Below are some records; find each line that carries the word "llap" and copy it.

**Detected change data**
▼

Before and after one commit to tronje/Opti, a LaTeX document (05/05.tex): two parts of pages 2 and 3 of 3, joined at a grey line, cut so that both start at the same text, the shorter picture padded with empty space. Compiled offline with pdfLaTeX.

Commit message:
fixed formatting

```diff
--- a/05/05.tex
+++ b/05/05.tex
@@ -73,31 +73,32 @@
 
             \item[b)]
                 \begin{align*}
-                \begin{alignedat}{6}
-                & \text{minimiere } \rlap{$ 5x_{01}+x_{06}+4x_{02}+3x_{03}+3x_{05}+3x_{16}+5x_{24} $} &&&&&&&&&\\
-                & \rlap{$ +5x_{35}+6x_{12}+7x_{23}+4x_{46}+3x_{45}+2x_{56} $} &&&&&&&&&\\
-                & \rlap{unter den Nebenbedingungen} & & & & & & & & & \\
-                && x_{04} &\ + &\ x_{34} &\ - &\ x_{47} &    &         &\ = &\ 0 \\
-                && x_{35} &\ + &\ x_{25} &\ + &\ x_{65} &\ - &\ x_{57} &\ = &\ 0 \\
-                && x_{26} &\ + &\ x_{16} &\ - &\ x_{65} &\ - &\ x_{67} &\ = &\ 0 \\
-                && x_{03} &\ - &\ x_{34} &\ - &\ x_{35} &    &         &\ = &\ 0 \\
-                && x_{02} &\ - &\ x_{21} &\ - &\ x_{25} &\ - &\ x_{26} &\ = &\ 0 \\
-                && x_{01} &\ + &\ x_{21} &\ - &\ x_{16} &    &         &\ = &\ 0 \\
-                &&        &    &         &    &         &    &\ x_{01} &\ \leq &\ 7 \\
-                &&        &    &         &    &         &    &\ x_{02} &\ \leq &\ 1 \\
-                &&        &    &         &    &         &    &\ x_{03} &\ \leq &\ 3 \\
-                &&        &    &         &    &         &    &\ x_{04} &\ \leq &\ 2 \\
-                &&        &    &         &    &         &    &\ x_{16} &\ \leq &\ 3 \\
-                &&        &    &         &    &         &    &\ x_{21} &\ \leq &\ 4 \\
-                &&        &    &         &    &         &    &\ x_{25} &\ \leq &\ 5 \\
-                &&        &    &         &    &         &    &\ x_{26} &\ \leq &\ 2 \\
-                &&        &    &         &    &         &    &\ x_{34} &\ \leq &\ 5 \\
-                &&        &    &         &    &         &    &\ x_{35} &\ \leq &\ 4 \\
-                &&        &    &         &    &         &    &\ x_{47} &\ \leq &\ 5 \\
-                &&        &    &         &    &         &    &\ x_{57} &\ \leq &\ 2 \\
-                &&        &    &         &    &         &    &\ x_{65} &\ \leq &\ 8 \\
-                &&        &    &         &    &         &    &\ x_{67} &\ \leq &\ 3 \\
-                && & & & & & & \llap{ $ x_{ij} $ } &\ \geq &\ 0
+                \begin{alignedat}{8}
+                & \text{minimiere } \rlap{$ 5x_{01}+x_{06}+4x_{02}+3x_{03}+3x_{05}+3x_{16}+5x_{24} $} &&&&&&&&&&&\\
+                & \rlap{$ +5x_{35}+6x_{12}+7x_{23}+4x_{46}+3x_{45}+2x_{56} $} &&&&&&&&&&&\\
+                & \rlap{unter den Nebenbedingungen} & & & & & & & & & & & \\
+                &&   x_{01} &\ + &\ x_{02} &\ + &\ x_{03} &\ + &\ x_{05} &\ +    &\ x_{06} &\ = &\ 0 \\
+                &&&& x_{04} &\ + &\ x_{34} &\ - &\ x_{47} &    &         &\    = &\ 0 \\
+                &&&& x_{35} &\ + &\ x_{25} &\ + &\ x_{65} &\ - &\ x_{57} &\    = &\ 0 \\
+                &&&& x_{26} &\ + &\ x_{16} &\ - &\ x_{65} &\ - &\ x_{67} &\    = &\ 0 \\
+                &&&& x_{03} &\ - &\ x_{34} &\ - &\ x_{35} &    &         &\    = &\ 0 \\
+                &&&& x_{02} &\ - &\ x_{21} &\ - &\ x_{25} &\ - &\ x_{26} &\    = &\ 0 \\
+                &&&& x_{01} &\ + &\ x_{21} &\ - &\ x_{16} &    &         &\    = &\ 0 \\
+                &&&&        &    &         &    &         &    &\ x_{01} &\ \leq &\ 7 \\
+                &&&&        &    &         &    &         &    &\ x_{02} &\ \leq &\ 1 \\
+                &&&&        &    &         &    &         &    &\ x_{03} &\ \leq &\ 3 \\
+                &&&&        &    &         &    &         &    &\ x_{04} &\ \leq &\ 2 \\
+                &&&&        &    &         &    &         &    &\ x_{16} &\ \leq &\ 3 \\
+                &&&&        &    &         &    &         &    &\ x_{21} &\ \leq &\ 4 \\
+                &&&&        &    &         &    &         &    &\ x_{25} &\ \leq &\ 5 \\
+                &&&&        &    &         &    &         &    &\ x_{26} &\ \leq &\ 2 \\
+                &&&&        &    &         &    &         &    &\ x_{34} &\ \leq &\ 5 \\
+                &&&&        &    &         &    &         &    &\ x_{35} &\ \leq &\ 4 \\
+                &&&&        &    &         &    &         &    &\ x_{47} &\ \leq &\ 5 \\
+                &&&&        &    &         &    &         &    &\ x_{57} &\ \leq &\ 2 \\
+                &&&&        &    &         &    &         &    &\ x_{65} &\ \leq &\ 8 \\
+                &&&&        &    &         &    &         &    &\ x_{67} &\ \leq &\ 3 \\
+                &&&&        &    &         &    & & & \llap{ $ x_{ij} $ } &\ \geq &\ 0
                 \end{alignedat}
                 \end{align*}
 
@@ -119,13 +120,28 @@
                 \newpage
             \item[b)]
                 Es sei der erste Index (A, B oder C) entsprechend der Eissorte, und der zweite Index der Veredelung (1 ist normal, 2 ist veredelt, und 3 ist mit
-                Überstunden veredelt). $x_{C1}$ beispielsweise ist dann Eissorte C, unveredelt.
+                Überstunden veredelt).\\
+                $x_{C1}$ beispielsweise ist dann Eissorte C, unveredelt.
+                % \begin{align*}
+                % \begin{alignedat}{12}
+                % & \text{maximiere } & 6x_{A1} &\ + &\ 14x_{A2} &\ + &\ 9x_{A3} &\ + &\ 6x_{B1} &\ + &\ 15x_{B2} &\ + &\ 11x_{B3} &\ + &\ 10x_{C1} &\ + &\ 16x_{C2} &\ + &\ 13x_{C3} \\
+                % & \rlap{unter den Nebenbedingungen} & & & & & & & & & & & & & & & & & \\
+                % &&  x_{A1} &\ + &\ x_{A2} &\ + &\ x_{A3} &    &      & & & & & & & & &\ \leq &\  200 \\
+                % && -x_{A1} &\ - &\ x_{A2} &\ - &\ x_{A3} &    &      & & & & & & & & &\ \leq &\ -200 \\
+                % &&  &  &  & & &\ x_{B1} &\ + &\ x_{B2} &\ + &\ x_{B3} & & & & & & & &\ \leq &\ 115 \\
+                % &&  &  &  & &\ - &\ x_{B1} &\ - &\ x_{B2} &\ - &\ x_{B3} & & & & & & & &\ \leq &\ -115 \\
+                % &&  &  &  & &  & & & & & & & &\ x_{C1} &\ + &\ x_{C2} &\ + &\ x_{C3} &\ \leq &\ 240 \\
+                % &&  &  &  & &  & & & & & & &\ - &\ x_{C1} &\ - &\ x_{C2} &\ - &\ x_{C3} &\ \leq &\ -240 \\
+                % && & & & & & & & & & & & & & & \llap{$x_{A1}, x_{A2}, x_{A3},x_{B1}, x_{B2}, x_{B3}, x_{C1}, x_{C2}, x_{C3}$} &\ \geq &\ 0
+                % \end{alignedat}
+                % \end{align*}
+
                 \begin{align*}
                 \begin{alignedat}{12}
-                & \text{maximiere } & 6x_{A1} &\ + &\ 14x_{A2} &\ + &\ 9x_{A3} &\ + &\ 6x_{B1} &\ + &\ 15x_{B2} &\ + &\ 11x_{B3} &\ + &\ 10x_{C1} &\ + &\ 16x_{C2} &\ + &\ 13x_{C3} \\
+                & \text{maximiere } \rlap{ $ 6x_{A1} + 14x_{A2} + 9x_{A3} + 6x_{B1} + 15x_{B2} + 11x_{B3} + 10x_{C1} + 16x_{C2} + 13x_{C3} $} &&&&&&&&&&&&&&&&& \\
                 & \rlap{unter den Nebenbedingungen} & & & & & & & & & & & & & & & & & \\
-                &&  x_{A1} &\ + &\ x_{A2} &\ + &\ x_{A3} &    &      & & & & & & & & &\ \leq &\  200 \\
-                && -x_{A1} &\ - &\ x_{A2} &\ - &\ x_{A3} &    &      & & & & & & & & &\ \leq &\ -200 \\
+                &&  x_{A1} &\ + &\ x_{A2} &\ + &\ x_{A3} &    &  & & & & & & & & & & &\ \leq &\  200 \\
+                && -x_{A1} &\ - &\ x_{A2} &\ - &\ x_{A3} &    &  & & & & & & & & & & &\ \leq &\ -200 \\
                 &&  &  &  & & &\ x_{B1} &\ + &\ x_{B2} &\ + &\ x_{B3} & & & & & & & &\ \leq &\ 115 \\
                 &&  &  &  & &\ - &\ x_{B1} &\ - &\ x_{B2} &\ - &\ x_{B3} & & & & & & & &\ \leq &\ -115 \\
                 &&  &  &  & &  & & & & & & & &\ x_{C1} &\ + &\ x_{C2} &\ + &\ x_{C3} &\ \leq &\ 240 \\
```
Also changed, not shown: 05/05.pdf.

▲

**Reply to the exercise**
-                && & & & & & & \llap{ $ x_{ij} $ } &\ \geq &\ 0
+                &&&&        &    &         &    & & & \llap{ $ x_{ij} $ } &\ \geq &\ 0
+                % && & & & & & & & & & & & & & & \llap{$x_{A1}, x_{A2}, x_{A3},x_{B1}, x_{B2}, x_{B3}, x_{C1}, x_{C2}, x_{C3}$} &\ \geq &\ 0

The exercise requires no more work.